The Polyglot Lunch is held each Tuesday from 11:30 a.m. to 1 p.m. in Lakeside Dining Hall, free for faculty, students and staff interested in improving language skills.
Fill your plate, grab a seat and take a trip around the world.
Your journey will include stops in France and Spanish-speaking regions, with detours into Italy, China, Germany and possibly the Middle East. No passports or baggage are required, just an appetite for friendly conversation in a foreign tongue and a thirst for knowledge.
Welcome to the Polyglot Lunch. Held each Tuesday from 11:30 a.m. to 1 p.m. in Lakeside Dining Hall, it’s a place for students of foreign languages to strengthen conversational fluency in a welcoming, low-pressure setting.
The experience — absorbing conversations in and about four different languages simultaneously — is intellectually exhilarating.
“My experience at the table has been phenomenal,” said Nicholas Rugbart ’25, whose enthusiasm for Chinese language and culture began in middle school. “Just to sit and hear other people speaking in different languages, to be in the middle of all that knowledge going around, it gives me motivation to continue learning.”
The polyglot table has been on Elon’s menu for close to eight years. Casual conversation and fluid interaction among students and faculty of various languages are its key ingredients.

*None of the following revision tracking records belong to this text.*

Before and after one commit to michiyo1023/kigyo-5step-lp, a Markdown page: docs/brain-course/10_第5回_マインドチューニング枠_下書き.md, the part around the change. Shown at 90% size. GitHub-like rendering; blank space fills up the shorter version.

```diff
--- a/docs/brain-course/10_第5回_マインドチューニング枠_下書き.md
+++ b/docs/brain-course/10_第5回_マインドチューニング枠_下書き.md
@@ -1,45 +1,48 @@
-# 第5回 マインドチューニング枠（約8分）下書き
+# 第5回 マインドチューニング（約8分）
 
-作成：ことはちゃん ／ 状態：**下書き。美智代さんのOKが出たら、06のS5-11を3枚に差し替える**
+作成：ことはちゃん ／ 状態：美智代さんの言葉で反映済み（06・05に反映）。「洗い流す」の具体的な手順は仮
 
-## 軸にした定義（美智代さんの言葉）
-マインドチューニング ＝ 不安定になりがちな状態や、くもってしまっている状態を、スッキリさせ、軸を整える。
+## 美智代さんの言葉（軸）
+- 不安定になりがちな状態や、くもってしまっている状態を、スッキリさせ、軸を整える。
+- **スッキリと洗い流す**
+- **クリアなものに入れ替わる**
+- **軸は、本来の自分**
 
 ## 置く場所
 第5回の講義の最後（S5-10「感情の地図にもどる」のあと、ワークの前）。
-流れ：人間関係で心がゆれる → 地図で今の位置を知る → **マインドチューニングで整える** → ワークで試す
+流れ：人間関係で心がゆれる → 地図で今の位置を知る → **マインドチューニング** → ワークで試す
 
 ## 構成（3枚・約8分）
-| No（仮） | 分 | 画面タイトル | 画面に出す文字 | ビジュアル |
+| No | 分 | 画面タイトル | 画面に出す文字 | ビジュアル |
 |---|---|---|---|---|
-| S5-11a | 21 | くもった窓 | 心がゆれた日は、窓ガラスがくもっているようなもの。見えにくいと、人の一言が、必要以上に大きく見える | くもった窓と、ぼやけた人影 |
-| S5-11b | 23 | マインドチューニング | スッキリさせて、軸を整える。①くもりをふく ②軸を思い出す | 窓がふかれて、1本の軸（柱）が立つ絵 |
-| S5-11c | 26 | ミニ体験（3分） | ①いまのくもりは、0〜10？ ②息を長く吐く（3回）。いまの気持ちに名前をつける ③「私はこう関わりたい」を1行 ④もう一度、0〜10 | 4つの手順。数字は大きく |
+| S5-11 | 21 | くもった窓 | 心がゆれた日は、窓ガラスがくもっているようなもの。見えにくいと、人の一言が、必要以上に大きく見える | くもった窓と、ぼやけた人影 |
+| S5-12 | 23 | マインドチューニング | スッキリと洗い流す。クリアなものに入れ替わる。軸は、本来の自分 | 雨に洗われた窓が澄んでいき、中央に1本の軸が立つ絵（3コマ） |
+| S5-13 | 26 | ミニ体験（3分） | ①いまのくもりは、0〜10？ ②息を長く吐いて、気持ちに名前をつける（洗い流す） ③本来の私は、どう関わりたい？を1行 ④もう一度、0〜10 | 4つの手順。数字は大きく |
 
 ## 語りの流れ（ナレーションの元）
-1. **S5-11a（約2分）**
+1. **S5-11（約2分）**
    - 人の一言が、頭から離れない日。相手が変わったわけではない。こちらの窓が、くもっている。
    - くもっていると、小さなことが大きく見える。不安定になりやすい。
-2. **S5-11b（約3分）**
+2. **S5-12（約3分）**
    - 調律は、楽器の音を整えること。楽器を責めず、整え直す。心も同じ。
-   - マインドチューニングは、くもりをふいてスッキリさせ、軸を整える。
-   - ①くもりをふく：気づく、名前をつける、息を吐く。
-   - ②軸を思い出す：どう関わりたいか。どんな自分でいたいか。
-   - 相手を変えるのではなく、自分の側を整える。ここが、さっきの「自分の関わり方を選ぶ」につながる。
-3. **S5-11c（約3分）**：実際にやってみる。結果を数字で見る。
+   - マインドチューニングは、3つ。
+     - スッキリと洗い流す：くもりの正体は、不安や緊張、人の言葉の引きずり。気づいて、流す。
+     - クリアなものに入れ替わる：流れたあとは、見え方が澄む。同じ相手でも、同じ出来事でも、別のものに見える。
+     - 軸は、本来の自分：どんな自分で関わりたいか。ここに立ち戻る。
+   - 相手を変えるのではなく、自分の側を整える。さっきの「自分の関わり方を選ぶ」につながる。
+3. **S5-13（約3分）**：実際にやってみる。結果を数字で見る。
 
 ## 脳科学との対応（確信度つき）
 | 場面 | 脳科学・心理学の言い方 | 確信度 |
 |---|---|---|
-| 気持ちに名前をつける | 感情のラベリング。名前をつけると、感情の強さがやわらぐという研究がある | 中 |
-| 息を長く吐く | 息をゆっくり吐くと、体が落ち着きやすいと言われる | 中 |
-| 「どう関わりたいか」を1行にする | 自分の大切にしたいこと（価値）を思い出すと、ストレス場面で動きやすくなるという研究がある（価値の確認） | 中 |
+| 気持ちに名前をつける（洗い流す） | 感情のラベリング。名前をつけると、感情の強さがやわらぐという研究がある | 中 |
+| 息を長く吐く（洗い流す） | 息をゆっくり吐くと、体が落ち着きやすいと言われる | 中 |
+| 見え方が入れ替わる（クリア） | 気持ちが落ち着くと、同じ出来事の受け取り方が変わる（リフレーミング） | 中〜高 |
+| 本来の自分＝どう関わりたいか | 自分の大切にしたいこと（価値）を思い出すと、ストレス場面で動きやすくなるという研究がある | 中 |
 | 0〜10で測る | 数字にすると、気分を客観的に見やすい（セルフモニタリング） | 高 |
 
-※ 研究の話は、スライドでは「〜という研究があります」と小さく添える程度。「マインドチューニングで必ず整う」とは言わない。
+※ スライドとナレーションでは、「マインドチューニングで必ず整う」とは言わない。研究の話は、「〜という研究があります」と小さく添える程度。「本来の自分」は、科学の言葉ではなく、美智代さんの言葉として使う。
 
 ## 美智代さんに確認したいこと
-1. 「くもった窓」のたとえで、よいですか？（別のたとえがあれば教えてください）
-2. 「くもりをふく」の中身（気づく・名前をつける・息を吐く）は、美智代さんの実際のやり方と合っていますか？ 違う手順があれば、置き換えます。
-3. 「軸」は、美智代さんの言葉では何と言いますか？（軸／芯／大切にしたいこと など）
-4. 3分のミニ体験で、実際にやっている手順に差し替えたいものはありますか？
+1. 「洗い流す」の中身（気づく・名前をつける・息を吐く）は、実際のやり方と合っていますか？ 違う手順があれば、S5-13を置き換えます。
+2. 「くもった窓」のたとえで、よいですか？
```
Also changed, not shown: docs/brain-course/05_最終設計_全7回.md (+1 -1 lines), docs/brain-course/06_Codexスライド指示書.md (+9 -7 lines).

Lunch is free for faculty, staff and students, they just need to tell the cashier they’re attending the Polyglot Lunch.
This fall, a handful of faculty regularly joined the lunches: Lecturer in Spanish Ricardo Mendoza, Professor of Spanish Nina Namaste, Associate Professor of French Olivia Choplin, Associate Professor of Italian Samuele Pardini, Associate Professor of Italian Brandon Essary, Lecturer in Chinese Binnan Gao and Adjunct Assistant Professor of Chinese Francis Falzarano. They eagerly conversed with students on topics from Halloween costumes and weekend activities to international economics and fair trade. Every so often, the table slipped into English as speakers of different languages discussed the etymology behind words and phrases or compared customs with one another.
“It’s been one of the most effective ways to learn practical Italian and learn the language in a much more memorable way,” said cinema major Henry Zinn ’24. “Conversational vocabulary is different than a lesson you get in a classroom. And at the table, there’s no pressure because you’re not being graded and it’s not a class.”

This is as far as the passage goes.